Traditionally, people move to Nashville to pursue a career in music.
Faye Webster did quite the opposite, leaving Nashville's Belmont University, where she initially enrolled in the songwriting program before transferring to photography and graphic design early in her academic career, for her hometown of Atlanta.
“It just hit me one day in songwriting class. I was like, ‘What am I doing? These people can't help me. You can't do anything with the songwriting degree,'” said Webster, who opens for Stella Donnelly at Ace of Cups on Wednesday, March 27. “I think Belmont's a great school … but the city of Nashville, I couldn't stand it. It's just not diverse at all, and it was very unappealing to me. So that's why I dropped out and came home.”
Once home, Webster connected with the hip-hop oddballs at Awful Records, which released Webster's self-titled 2017 sophomore album, a record deeply rooted in the country and western Webster grew up absorbing via her dad's record collection. In addition to the occasional musical collaboration — Awful rapper Father appears on Webster's forthcoming album, Atlanta Millionaires Club, out May 24 on Secretly Canadian — Atlanta's booming hip-hop scene also proved fertile ground for the musician's burgeoning photography career, allowing her to capture colorful portraits of artists such as Killer Mike, Migos' Offset and middle school pal Lil Yachty, among others.

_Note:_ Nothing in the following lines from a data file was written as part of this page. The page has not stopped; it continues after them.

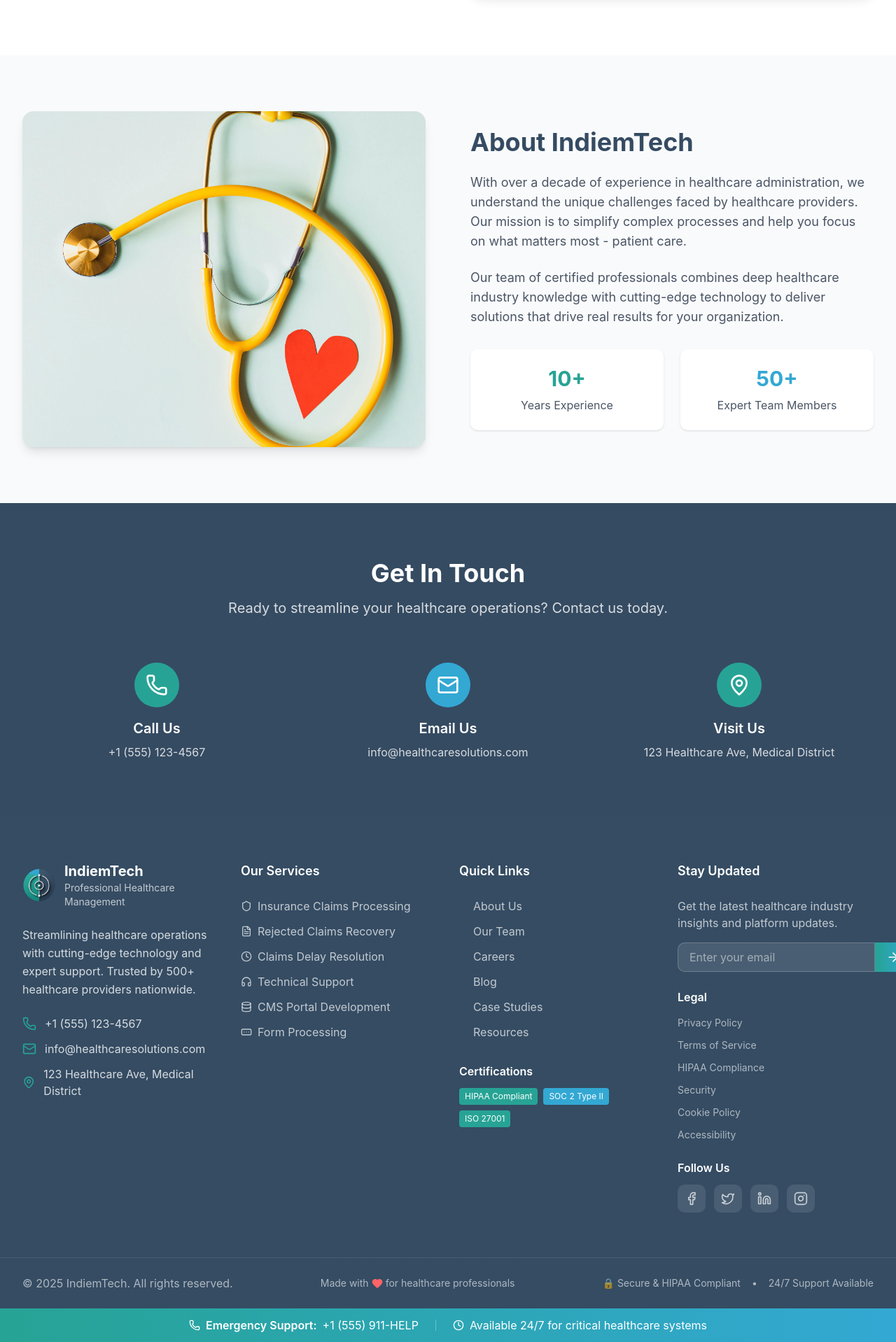
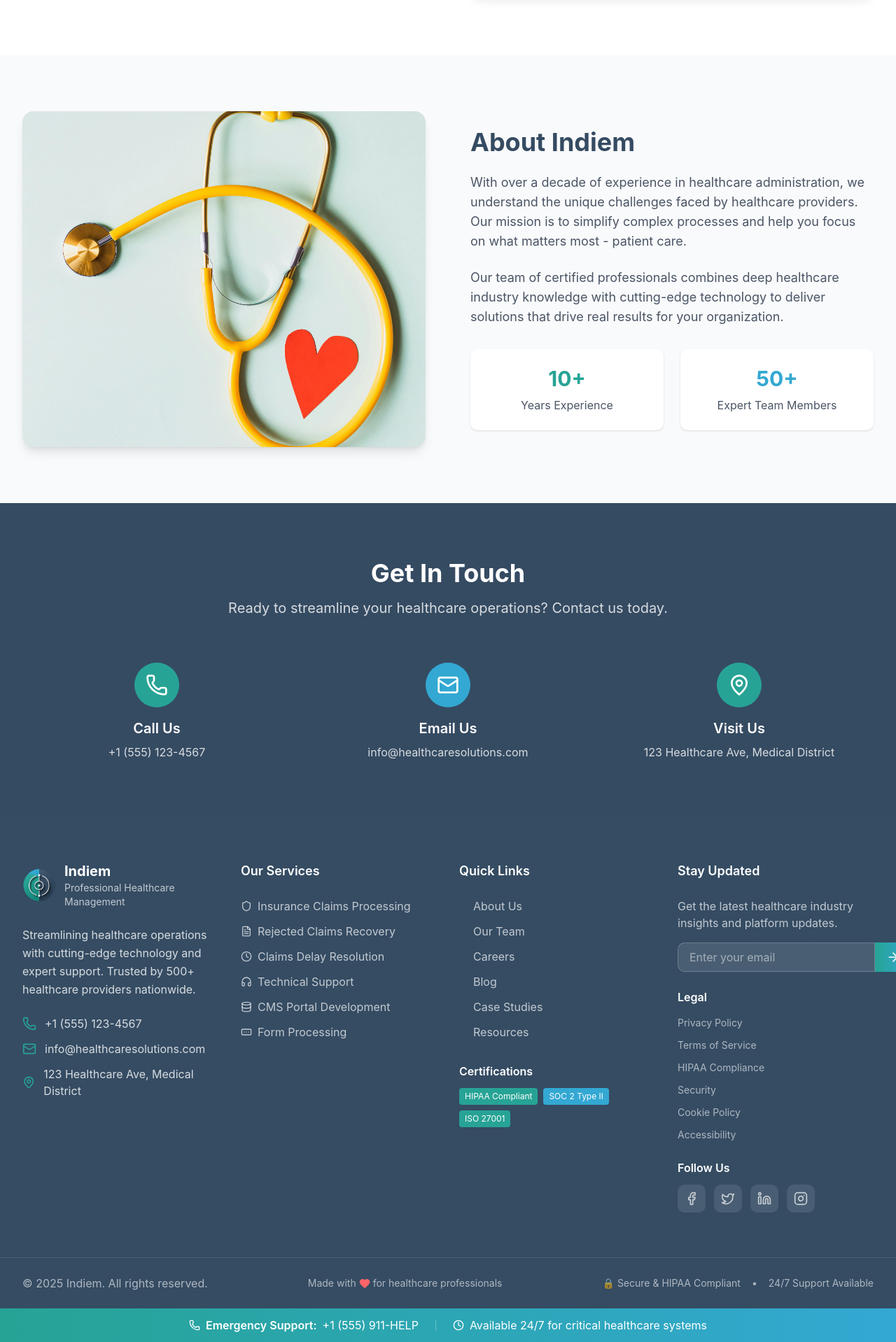
Before and after one commit to aryanrajput955/healthcare, a Next.js app: page / in a window 1280 px wide. Shown: the part 2543-4461 px from the top of the page at 70% size. Built offline with nearby package versions, Linux system fonts and the light colour scheme.

Commit message:
first commit

```diff
--- a/app/components/footer.js
+++ b/app/components/footer.js
@@ -83,7 +83,7 @@ export default function Footer() {
                   className=" w-12 h-12  object-contain"
                 />
                 <div>
-                  <h3 className="text-xl font-bold">IndiemTech</h3>
+                  <h3 className="text-xl font-bold">Indiem</h3>
                   <p className="text-white/70 text-sm">Professional Healthcare Management</p>
                 </div>
               </div>
@@ -218,7 +218,7 @@ export default function Footer() {
           <div className="max-w-7xl mx-auto px-4 sm:px-6 lg:px-8 py-6">
             <div className="flex flex-col md:flex-row justify-between items-center space-y-4 md:space-y-0">
               <div className="flex items-center space-x-2 text-white/60">
-                <span>&copy; 2025 IndiemTech. All rights reserved.</span>
+                <span>&copy; 2025 Indiem. All rights reserved.</span>
               </div>
 
               <div className="flex items-center space-x-1 text-sm text-white/60">
--- a/app/page.js
+++ b/app/page.js
@@ -343,7 +343,7 @@ export default function HomePage() {
               </div>
             </div>
             <div>
-              <h2 className="text-4xl font-bold text-[#354B62] mb-6">About IndiemTech</h2>
+              <h2 className="text-4xl font-bold text-[#354B62] mb-6">About Indiem</h2>
               <p className="text-lg text-gray-600 mb-6">
                 With over a decade of experience in healthcare administration, we understand the unique challenges faced by healthcare providers. Our mission is to simplify complex processes and help you focus on what matters most - patient care.
               </p>
```
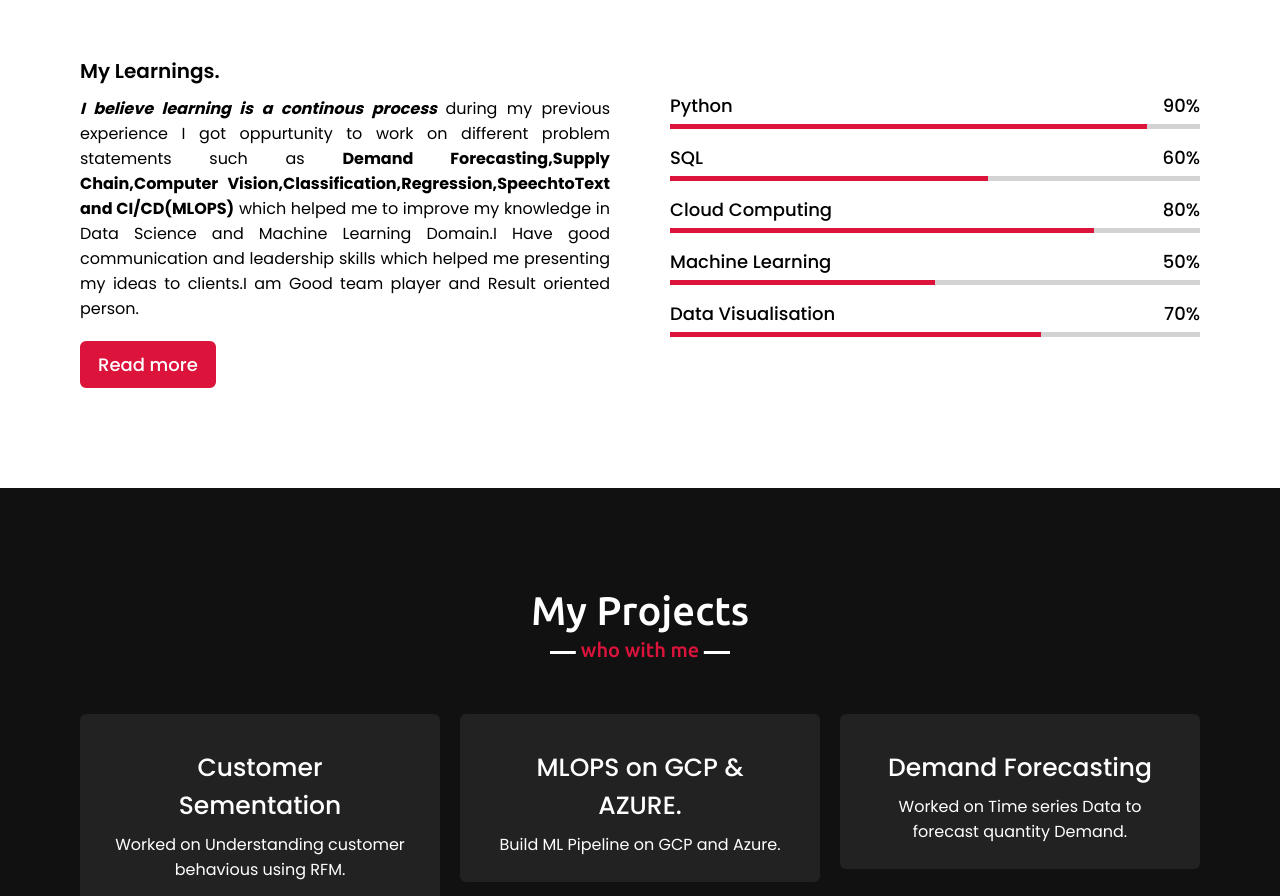
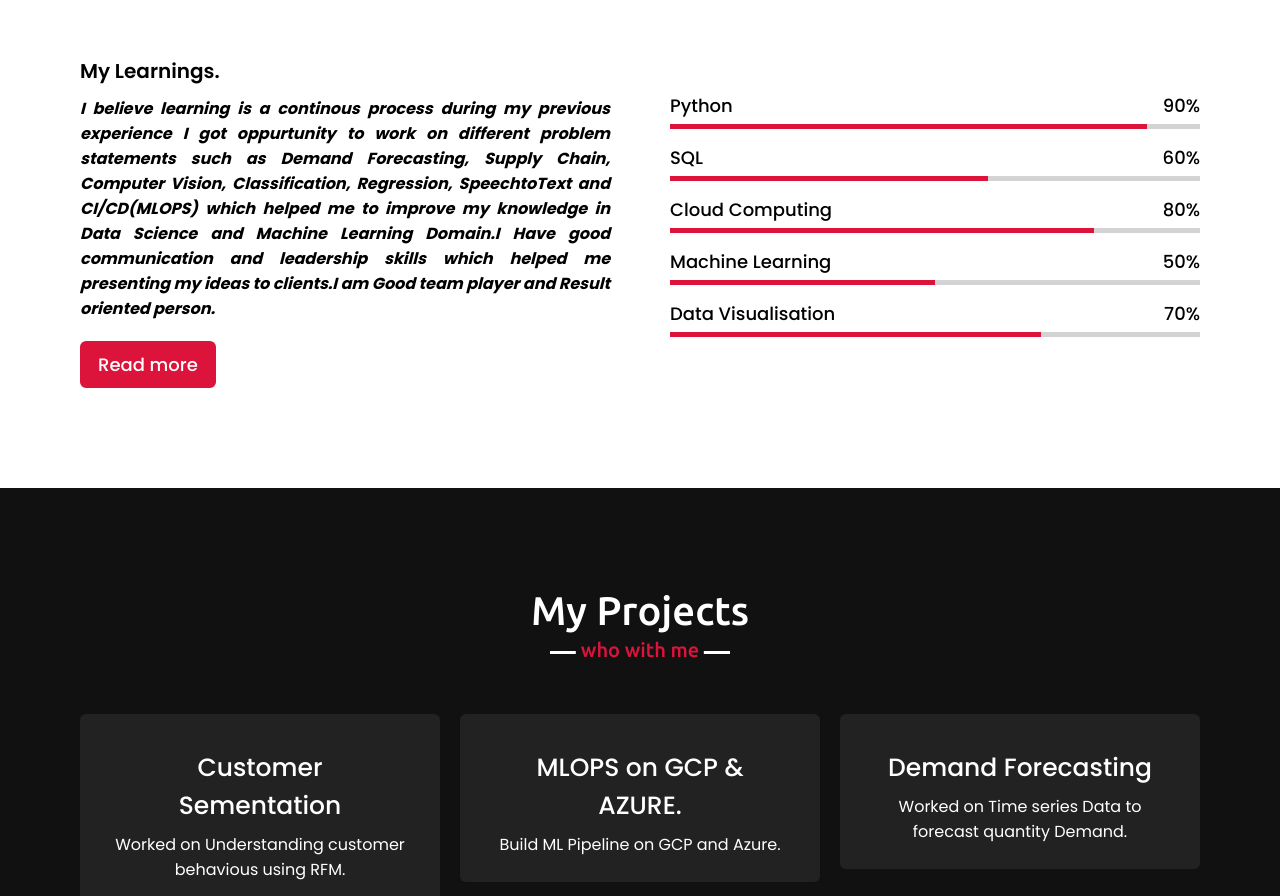
Before and after one commit to megha-pa/megharesume.github.io, a plain HTML site: page index.html in a window 1280 px wide. Shown: the part 2184-3080 px from the top of the page. Drawn offline with nearby package versions, Linux system fonts and the light colour scheme.

Commit message:
Update index.html

```diff
--- a/index.html
+++ b/index.html
@@ -95,7 +95,7 @@
             <div class="skills-content">
                 <div class="column left">
                     <div class="text">My Learnings.</div>
-                    <p> <b> <em>I believe learning is a continous process </em></b>during my previous experience I got oppurtunity to work on different problem statements such as <b>Demand Forecasting,Supply Chain,Computer Vision,Classification,Regression,SpeechtoText and CI/CD(MLOPS)</b> which helped me to improve my knowledge in Data Science and Machine Learning Domain.I Have good communication and leadership skills which helped me presenting my ideas to clients.I am Good team player and Result oriented person.</p>
+                    <p> <b> <em>I believe learning is a continous process during my previous experience I got oppurtunity to work on different problem statements such as Demand Forecasting, Supply Chain, Computer Vision, Classification, Regression, SpeechtoText and CI/CD(MLOPS) which helped me to improve my knowledge in Data Science and Machine Learning Domain.I Have good communication and leadership skills which helped me presenting my ideas to clients.I am Good team player and Result oriented person.</em></b></p>
                     <a href="#">Read more</a>
                 </div>
                 <div class="column right">
```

Early in her music career, Webster said she was merely emulating the sounds of her youth, particularly on her debut, which she recorded as a young teenager. “I was playing all these shows and my dad was like, ‘You have no music to sell!'” she said. “I think I was just guilt-tripped into making that first record. It was definitely just a reflection of what I grew up on.”
But Webster said Millionaires Club is more reflective of who she is now, her direct lyrics tackling heartbreak with humor intact. Witness the swooning, pedal steel-kissed “Johnny,” where Webster envisions an ex hearing the song and subsequently being crushed by it.
“Everybody writes about heartbreak, which is what I write about, but I try to do it in a way that's meaningful, or that people can relate to,” Webster said. “I'm trying to be very honest.”
She's also not afraid to flaunt every facet of her musical personality these days, even venturing into hip-hop on the trippy “Flowers” courtesy a guest verse from friend and mentor Father.
“I wasn't really worried [it would jar listeners] because I try to just like make my art with pride and shamelessly, so, to me, that was just an homage to Awful and Father, who helped me start my career,” Webster said. “Some people are going to hate that song, but for some people it's going to be the secret sauce. And I think that's what that song is for, and I love having it on there.”